● **Information provided**

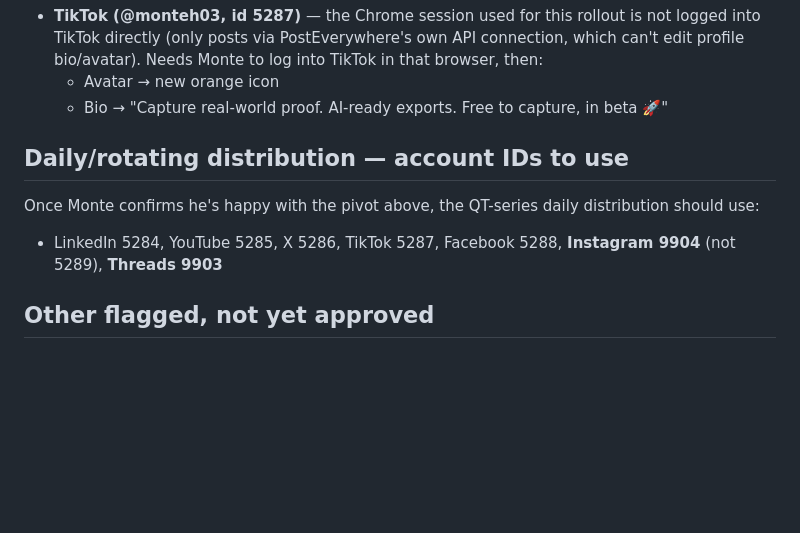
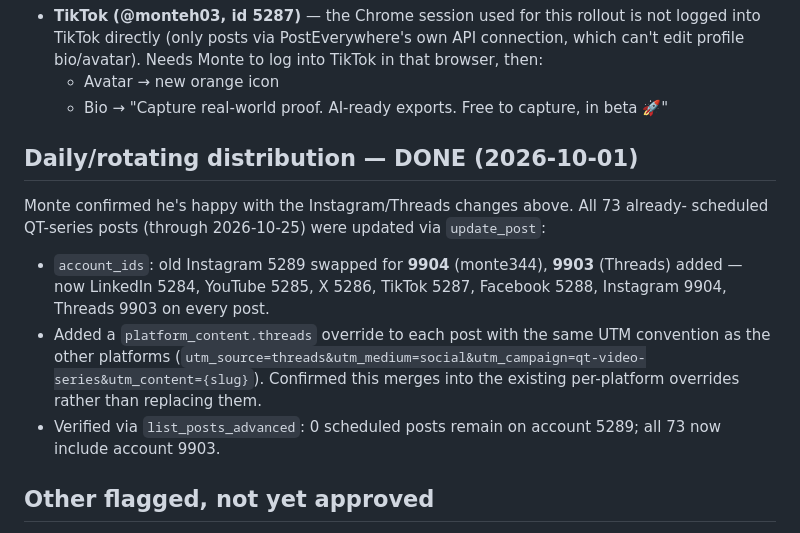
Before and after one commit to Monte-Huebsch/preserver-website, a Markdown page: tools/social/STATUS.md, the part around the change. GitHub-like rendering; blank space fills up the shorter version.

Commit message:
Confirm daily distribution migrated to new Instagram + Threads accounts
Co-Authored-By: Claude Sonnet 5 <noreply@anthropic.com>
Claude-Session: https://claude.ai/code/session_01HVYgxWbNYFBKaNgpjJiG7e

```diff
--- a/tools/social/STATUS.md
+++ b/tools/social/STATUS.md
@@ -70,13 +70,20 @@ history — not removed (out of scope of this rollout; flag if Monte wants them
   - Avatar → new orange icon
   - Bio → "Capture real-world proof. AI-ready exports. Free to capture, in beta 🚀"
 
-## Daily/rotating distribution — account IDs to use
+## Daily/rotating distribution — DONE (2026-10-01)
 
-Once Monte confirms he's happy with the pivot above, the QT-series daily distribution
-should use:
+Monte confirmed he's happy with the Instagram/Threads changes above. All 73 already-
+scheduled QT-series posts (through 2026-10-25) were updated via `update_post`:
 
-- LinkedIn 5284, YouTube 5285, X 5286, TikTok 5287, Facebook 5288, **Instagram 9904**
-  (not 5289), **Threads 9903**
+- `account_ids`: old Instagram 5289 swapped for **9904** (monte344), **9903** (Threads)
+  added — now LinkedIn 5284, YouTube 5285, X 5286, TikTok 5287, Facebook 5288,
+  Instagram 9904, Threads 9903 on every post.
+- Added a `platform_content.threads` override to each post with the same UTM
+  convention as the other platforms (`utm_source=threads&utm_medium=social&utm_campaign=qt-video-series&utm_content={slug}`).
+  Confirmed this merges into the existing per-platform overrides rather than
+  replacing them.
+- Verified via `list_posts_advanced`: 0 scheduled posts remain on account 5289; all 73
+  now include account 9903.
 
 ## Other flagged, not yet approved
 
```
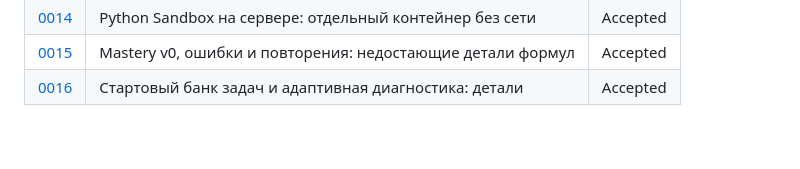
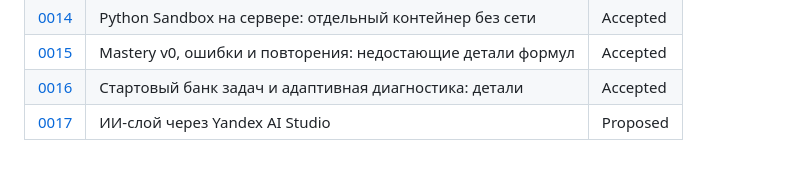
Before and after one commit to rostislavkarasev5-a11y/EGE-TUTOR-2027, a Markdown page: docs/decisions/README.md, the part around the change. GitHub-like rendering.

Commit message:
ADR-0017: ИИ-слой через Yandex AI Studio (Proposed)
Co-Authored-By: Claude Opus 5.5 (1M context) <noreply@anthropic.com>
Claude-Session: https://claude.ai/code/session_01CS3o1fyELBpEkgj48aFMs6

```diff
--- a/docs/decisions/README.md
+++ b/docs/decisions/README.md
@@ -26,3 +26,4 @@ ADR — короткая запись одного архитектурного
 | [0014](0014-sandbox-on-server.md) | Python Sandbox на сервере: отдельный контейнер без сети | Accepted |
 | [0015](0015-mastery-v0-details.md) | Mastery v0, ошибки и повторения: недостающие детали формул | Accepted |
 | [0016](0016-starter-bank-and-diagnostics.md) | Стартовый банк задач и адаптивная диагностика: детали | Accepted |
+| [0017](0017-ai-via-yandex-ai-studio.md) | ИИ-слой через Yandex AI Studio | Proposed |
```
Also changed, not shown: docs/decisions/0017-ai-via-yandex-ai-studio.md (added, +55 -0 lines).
---
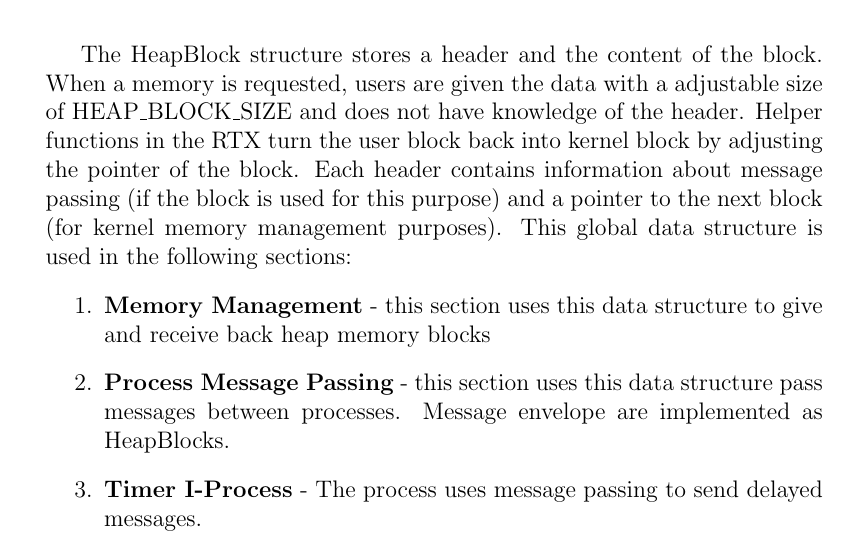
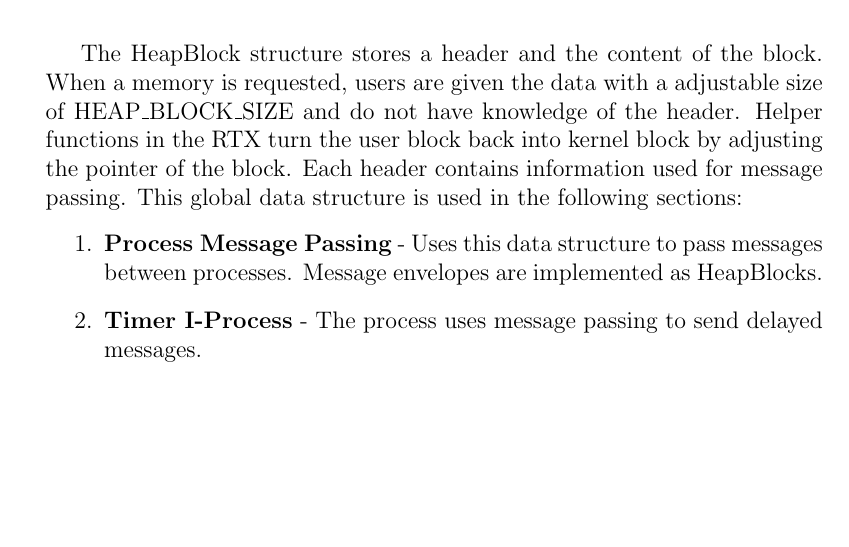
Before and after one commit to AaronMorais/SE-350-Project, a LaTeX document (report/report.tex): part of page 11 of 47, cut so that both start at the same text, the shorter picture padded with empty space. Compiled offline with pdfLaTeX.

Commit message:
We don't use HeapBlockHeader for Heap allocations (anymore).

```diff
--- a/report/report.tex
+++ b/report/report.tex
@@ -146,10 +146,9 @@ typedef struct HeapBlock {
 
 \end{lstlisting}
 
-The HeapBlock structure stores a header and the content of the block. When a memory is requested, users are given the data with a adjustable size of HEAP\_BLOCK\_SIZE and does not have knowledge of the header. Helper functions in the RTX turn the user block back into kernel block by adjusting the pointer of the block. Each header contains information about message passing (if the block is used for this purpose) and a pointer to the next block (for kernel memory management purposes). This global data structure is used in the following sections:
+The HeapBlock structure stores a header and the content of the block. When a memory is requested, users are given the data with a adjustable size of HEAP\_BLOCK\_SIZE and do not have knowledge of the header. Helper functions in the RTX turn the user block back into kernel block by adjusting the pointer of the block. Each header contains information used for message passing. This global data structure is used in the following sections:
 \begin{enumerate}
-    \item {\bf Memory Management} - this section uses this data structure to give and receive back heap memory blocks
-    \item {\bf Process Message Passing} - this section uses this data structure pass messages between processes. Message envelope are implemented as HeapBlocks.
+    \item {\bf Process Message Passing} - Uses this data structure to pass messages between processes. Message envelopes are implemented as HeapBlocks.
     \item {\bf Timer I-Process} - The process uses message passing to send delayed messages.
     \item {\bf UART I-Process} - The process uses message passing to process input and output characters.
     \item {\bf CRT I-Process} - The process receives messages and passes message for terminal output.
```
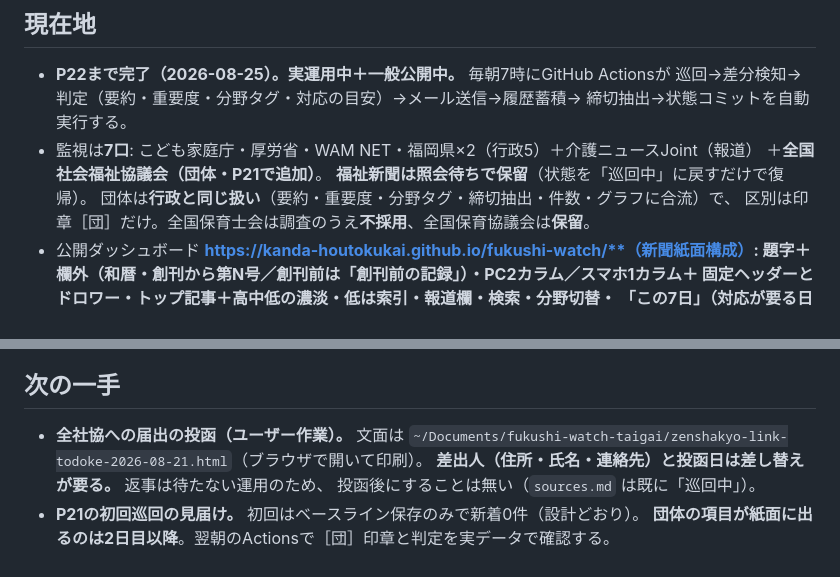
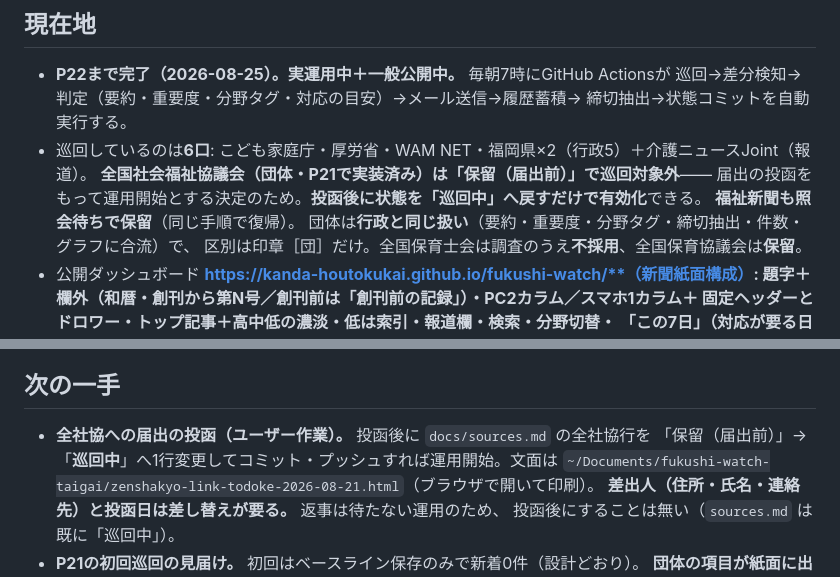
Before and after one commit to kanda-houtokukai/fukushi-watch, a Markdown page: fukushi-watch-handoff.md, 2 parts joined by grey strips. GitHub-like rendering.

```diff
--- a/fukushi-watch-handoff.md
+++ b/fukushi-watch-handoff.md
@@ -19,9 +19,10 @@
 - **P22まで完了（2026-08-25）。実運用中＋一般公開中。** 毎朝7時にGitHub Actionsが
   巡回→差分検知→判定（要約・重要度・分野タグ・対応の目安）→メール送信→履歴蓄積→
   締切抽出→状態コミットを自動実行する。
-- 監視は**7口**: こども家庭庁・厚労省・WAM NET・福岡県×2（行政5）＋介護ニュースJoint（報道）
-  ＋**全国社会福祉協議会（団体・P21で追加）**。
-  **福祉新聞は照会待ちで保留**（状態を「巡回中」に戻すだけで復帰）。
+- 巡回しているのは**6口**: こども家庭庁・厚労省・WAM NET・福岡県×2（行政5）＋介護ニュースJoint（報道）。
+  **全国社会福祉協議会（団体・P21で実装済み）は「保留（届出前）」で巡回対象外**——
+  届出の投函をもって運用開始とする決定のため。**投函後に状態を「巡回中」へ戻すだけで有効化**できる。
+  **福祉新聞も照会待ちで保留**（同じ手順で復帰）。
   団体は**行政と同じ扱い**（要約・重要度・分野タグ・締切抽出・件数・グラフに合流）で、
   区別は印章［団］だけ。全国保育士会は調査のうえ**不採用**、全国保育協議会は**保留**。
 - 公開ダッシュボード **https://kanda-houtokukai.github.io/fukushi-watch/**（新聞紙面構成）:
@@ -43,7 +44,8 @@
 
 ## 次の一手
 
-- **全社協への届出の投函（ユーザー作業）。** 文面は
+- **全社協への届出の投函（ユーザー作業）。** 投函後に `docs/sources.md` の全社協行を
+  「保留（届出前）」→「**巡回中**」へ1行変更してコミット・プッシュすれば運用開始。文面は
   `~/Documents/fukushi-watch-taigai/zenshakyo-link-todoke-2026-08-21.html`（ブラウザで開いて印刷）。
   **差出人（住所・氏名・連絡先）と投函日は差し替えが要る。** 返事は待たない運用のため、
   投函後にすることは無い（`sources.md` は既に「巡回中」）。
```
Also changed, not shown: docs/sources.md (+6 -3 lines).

● **Task prompt**
From the listing above, return every line that carries the string "structure".

● **Task result**
-The HeapBlock structure stores a header and the content of the block. When a memory is requested, users are given the data with a adjustable size of HEAP\_BLOCK\_SIZE and does not have knowledge of the header. Helper functions in the RTX turn the user block back into kernel block by adjusting the pointer of the block. Each header contains information about message passing (if the block is used for this purpose) and a pointer to the next block (for kernel memory management purposes). This global data structure is used in the following sections:
+The HeapBlock structure stores a header and the content of the block. When a memory is requested, users are given the data with a adjustable size of HEAP\_BLOCK\_SIZE and do not have knowledge of the header. Helper functions in the RTX turn the user block back into kernel block by adjusting the pointer of the block. Each header contains information used for message passing. This global data structure is used in the following sections:
-    \item {\bf Memory Management} - this section uses this data structure to give and receive back heap memory blocks
-    \item {\bf Process Message Passing} - this section uses this data structure pass messages between processes. Message envelope are implemented as HeapBlocks.
+    \item {\bf Process Message Passing} - Uses this data structure to pass messages between processes. Message envelopes are implemented as HeapBlocks.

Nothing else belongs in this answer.